These days, it seems very few conversations about food, urbanization, or economics do not at some stage steer towards China. As Mark Lyons, vice president of Alltech, points out, China will play a defining role in what our future will look like, thus necessitating that we understand it better.
“(Former Chinese leader) Mao Zedong said, ‘You are not a man if you don’t go to the Great Wall and hike it at least once in your life.’ I would say you are not an entrepreneur if you don’t visit China at least once in your life,” Lyons said.
Lyons, who has been based in China for the past 20 months, said the growth of China is “really unfathomable.”
“The pace of change is so quick. By the time I get back, I can imagine a building half constructed, a new subway being built — things are happening so fast,” he said. “Even though we hear a lot about economic slowdown, seven percent growth in the second largest economy in the world is still a very considerable number,” he told those attending Alltech’s Global 500 event in Ireland in early October.
Will need more meat, milk

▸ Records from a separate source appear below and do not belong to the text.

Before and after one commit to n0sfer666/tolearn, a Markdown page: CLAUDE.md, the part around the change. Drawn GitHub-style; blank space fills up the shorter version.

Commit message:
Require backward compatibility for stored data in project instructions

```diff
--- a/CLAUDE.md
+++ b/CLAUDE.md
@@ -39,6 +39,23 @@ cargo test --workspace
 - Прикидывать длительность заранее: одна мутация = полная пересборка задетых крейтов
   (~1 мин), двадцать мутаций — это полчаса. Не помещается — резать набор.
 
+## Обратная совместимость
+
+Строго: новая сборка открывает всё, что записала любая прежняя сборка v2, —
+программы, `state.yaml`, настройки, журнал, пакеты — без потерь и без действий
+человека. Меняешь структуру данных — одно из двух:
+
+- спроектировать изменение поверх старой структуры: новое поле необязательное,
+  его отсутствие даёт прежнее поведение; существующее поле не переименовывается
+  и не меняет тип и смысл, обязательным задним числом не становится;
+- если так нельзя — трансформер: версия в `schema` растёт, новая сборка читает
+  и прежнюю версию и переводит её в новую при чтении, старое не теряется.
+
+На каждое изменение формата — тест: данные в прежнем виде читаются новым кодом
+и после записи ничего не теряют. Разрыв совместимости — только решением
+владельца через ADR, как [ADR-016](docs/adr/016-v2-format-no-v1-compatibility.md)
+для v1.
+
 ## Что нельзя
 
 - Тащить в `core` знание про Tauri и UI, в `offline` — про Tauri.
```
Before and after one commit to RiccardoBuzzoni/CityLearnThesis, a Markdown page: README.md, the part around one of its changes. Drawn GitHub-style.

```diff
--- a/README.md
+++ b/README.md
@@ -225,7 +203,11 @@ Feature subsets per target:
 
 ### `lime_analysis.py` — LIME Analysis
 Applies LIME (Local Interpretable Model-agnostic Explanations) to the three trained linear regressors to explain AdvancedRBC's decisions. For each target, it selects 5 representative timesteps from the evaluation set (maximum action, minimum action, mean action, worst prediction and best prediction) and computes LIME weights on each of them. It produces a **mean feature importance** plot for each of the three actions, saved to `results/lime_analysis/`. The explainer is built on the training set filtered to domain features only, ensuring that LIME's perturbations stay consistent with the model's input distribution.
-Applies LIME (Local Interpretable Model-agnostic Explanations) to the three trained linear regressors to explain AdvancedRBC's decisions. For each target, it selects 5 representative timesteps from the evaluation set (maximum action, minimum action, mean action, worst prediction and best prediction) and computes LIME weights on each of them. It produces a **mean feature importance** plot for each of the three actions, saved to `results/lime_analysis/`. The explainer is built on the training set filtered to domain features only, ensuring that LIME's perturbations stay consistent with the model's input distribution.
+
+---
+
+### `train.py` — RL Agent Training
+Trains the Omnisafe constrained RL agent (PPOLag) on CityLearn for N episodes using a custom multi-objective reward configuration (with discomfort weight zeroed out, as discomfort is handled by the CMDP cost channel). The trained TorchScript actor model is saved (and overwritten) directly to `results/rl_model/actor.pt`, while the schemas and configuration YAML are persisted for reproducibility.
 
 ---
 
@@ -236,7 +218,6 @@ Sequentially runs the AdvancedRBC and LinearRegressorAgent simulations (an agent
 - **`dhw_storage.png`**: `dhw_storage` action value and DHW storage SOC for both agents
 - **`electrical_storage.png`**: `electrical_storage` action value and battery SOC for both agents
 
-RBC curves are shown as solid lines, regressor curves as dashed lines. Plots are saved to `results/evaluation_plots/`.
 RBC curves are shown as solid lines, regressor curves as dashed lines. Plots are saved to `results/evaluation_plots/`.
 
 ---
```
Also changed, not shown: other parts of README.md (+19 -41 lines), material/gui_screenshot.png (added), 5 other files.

While it is estimated that 300 million more Chinese will move to cities, Lyons says it’s not about urbanization, but rather this group’s different habits and needs. While China will have the largest middle class in the world and will need 50 percent more meat, milk and eggs, volume will not be the only concern, but rather the type of products these increasingly selective consumers want.
“They have a penchant for imported products.
This is something that will define the next 17 years in our industry,” Lyons said. “They will spend more as incomes go up.”
However, China is in a position of food deficit, particularly in dairy. Currently, the country supplies 80 percent of its own milk, down from 90 percent just five years ago. Chinese dairy demand will grow faster than supply, so imports are a must, even though the government would prefer self-sufficiency.
“The previous thought was milk was for children or possibly the sick,” Lyons said. “Then, the former Chinese Premier had a dream that each Chinese person could afford to buy one jin or 500 grams of milk to drink every day. This has accelerated the growth of the industry.”
Another demographic to consider is China’s rapidly aging population. According to Lyons, this group is healthconscious and very concerned about what they are eating.
“This is a major opportunity for the dairy industry,” Lyons said. “We must consider what are the requirements of this population and how can we meet it more quickly?”
China’s own dairy industry
The country is also looking beyond borders to make the Chinese dairy industry more sustainable. Imported alfalfa continues to grow; trade in dairy cow numbers is holding steady, and Chinese dairy companies Yili and Mengniu are becoming global players.
The country is also seeing a vertical integration as the Chinese government is calling for large-scale, higher-production farms. Programs have been put in place to help support alfalfa production, breeding and more than 300-head herds. Nestlé plans to build a dairy farming institute and Alltech China will be assisting with providing worldrenowned experts and nutritional technologies.
“One of our closest customers in China told us four things we must remember about doing business in China — the leader must be involved, the company must have its own technology, it has to have its own management style and culture, and it has to have the best people,” Lyons concluded.